* What is required
Copy each entry as written.

Saved entries
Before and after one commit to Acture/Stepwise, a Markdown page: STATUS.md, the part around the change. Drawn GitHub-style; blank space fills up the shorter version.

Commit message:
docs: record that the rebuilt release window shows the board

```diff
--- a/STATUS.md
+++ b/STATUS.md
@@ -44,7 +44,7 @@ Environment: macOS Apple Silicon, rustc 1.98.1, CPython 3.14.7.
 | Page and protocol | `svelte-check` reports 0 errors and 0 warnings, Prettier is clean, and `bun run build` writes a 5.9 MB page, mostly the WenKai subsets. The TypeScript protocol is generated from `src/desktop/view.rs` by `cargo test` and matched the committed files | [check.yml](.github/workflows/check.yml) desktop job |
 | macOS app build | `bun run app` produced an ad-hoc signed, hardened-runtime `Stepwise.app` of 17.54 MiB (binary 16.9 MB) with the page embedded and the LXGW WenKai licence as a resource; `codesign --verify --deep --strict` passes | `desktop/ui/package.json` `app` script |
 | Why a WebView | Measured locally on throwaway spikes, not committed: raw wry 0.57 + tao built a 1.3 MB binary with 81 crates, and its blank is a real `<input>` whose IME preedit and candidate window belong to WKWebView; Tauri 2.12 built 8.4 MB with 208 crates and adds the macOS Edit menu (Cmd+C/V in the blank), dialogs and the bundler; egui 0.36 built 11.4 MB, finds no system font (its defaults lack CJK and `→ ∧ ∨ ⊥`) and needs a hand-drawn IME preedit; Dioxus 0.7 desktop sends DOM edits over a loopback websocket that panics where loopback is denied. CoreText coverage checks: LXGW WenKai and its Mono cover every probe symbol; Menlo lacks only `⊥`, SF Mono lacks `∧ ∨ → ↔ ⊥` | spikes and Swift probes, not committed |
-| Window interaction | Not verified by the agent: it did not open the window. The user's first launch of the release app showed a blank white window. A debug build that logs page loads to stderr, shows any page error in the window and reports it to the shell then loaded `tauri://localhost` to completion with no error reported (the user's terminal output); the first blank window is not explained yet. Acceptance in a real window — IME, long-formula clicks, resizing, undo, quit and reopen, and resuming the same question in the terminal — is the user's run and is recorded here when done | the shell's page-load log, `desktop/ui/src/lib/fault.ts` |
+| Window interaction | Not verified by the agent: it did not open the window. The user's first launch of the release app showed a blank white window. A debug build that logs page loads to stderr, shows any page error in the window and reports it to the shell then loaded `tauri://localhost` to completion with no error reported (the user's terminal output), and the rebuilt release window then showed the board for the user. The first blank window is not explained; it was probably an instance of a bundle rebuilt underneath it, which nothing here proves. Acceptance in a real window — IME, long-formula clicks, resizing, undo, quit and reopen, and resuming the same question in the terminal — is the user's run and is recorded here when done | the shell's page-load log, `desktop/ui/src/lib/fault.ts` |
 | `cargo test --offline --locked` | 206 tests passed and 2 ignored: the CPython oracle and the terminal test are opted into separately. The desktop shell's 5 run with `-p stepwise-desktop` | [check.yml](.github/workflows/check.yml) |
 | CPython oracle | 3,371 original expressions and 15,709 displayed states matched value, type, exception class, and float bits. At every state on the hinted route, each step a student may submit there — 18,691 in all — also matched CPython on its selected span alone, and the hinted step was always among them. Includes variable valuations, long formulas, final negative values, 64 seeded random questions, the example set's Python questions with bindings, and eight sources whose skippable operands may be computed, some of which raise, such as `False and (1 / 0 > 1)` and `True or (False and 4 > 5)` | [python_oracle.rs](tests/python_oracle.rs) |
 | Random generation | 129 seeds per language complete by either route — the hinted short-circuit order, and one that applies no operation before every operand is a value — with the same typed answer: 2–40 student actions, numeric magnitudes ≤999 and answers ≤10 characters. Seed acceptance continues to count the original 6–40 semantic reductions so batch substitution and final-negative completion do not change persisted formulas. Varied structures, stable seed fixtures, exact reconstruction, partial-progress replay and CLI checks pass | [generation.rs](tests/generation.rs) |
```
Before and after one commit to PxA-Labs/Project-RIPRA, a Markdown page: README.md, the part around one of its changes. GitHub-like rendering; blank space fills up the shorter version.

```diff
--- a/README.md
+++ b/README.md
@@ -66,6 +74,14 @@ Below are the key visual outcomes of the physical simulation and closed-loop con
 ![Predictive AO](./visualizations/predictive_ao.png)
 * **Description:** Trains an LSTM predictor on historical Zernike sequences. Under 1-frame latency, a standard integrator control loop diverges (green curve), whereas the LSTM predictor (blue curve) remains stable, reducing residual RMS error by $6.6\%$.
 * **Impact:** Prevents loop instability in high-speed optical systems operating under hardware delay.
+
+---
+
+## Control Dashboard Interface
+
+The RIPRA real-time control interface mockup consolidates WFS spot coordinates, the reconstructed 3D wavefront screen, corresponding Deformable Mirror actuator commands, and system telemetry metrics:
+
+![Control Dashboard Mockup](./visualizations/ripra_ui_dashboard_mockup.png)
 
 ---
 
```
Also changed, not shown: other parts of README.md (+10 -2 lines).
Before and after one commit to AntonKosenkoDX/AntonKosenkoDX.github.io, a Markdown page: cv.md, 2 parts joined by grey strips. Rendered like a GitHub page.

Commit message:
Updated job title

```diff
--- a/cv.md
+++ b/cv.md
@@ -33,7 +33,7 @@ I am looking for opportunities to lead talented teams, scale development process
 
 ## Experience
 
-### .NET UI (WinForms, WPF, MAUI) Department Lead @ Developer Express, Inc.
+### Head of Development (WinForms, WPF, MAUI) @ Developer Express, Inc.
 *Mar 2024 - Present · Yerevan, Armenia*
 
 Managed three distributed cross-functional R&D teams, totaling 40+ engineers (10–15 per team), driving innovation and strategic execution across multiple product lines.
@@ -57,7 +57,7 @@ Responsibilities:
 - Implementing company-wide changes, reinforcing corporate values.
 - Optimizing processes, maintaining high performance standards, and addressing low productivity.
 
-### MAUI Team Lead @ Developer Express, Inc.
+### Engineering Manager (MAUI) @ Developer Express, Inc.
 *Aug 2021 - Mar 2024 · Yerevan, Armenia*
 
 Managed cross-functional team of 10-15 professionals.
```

* Response to the task
Before and after one commit to Acture/Stepwise, a Markdown page: STATUS.md, the part around the change. Drawn GitHub-style; blank space fills up the shorter version.

Commit message:
docs: record that the rebuilt release window shows the board

```diff
--- a/STATUS.md
+++ b/STATUS.md
@@ -44,7 +44,7 @@ Environment: macOS Apple Silicon, rustc 1.98.1, CPython 3.14.7.
 | Page and protocol | `svelte-check` reports 0 errors and 0 warnings, Prettier is clean, and `bun run build` writes a 5.9 MB page, mostly the WenKai subsets. The TypeScript protocol is generated from `src/desktop/view.rs` by `cargo test` and matched the committed files | [check.yml](.github/workflows/check.yml) desktop job |
 | macOS app build | `bun run app` produced an ad-hoc signed, hardened-runtime `Stepwise.app` of 17.54 MiB (binary 16.9 MB) with the page embedded and the LXGW WenKai licence as a resource; `codesign --verify --deep --strict` passes | `desktop/ui/package.json` `app` script |
 | Why a WebView | Measured locally on throwaway spikes, not committed: raw wry 0.57 + tao built a 1.3 MB binary with 81 crates, and its blank is a real `<input>` whose IME preedit and candidate window belong to WKWebView; Tauri 2.12 built 8.4 MB with 208 crates and adds the macOS Edit menu (Cmd+C/V in the blank), dialogs and the bundler; egui 0.36 built 11.4 MB, finds no system font (its defaults lack CJK and `→ ∧ ∨ ⊥`) and needs a hand-drawn IME preedit; Dioxus 0.7 desktop sends DOM edits over a loopback websocket that panics where loopback is denied. CoreText coverage checks: LXGW WenKai and its Mono cover every probe symbol; Menlo lacks only `⊥`, SF Mono lacks `∧ ∨ → ↔ ⊥` | spikes and Swift probes, not committed |
-| Window interaction | Not verified by the agent: it did not open the window. The user's first launch of the release app showed a blank white window. A debug build that logs page loads to stderr, shows any page error in the window and reports it to the shell then loaded `tauri://localhost` to completion with no error reported (the user's terminal output); the first blank window is not explained yet. Acceptance in a real window — IME, long-formula clicks, resizing, undo, quit and reopen, and resuming the same question in the terminal — is the user's run and is recorded here when done | the shell's page-load log, `desktop/ui/src/lib/fault.ts` |
+| Window interaction | Not verified by the agent: it did not open the window. The user's first launch of the release app showed a blank white window. A debug build that logs page loads to stderr, shows any page error in the window and reports it to the shell then loaded `tauri://localhost` to completion with no error reported (the user's terminal output), and the rebuilt release window then showed the board for the user. The first blank window is not explained; it was probably an instance of a bundle rebuilt underneath it, which nothing here proves. Acceptance in a real window — IME, long-formula clicks, resizing, undo, quit and reopen, and resuming the same question in the terminal — is the user's run and is recorded here when done | the shell's page-load log, `desktop/ui/src/lib/fault.ts` |
 | `cargo test --offline --locked` | 206 tests passed and 2 ignored: the CPython oracle and the terminal test are opted into separately. The desktop shell's 5 run with `-p stepwise-desktop` | [check.yml](.github/workflows/check.yml) |
 | CPython oracle | 3,371 original expressions and 15,709 displayed states matched value, type, exception class, and float bits. At every state on the hinted route, each step a student may submit there — 18,691 in all — also matched CPython on its selected span alone, and the hinted step was always among them. Includes variable valuations, long formulas, final negative values, 64 seeded random questions, the example set's Python questions with bindings, and eight sources whose skippable operands may be computed, some of which raise, such as `False and (1 / 0 > 1)` and `True or (False and 4 > 5)` | [python_oracle.rs](tests/python_oracle.rs) |
 | Random generation | 129 seeds per language complete by either route — the hinted short-circuit order, and one that applies no operation before every operand is a value — with the same typed answer: 2–40 student actions, numeric magnitudes ≤999 and answers ≤10 characters. Seed acceptance continues to count the original 6–40 semantic reductions so batch substitution and final-negative completion do not change persisted formulas. Varied structures, stable seed fixtures, exact reconstruction, partial-progress replay and CLI checks pass | [generation.rs](tests/generation.rs) |
```
Before and after one commit to PxA-Labs/Project-RIPRA, a Markdown page: README.md, the part around one of its changes. GitHub-like rendering; blank space fills up the shorter version.

```diff
--- a/README.md
+++ b/README.md
@@ -66,6 +74,14 @@ Below are the key visual outcomes of the physical simulation and closed-loop con
 ![Predictive AO](./visualizations/predictive_ao.png)
 * **Description:** Trains an LSTM predictor on historical Zernike sequences. Under 1-frame latency, a standard integrator control loop diverges (green curve), whereas the LSTM predictor (blue curve) remains stable, reducing residual RMS error by $6.6\%$.
 * **Impact:** Prevents loop instability in high-speed optical systems operating under hardware delay.
+
+---
+
+## Control Dashboard Interface
+
+The RIPRA real-time control interface mockup consolidates WFS spot coordinates, the reconstructed 3D wavefront screen, corresponding Deformable Mirror actuator commands, and system telemetry metrics:
+
+![Control Dashboard Mockup](./visualizations/ripra_ui_dashboard_mockup.png)
 
 ---
 
```
Also changed, not shown: other parts of README.md (+10 -2 lines).
Before and after one commit to AntonKosenkoDX/AntonKosenkoDX.github.io, a Markdown page: cv.md, 2 parts joined by grey strips. Rendered like a GitHub page.

Commit message:
Updated job title

```diff
--- a/cv.md
+++ b/cv.md
@@ -33,7 +33,7 @@ I am looking for opportunities to lead talented teams, scale development process
 
 ## Experience
 
-### .NET UI (WinForms, WPF, MAUI) Department Lead @ Developer Express, Inc.
+### Head of Development (WinForms, WPF, MAUI) @ Developer Express, Inc.
 *Mar 2024 - Present · Yerevan, Armenia*
 
 Managed three distributed cross-functional R&D teams, totaling 40+ engineers (10–15 per team), driving innovation and strategic execution across multiple product lines.
@@ -57,7 +57,7 @@ Responsibilities:
 - Implementing company-wide changes, reinforcing corporate values.
 - Optimizing processes, maintaining high performance standards, and addressing low productivity.
 
-### MAUI Team Lead @ Developer Express, Inc.
+### Engineering Manager (MAUI) @ Developer Express, Inc.
 *Aug 2021 - Mar 2024 · Yerevan, Armenia*
 
 Managed cross-functional team of 10-15 professionals.
```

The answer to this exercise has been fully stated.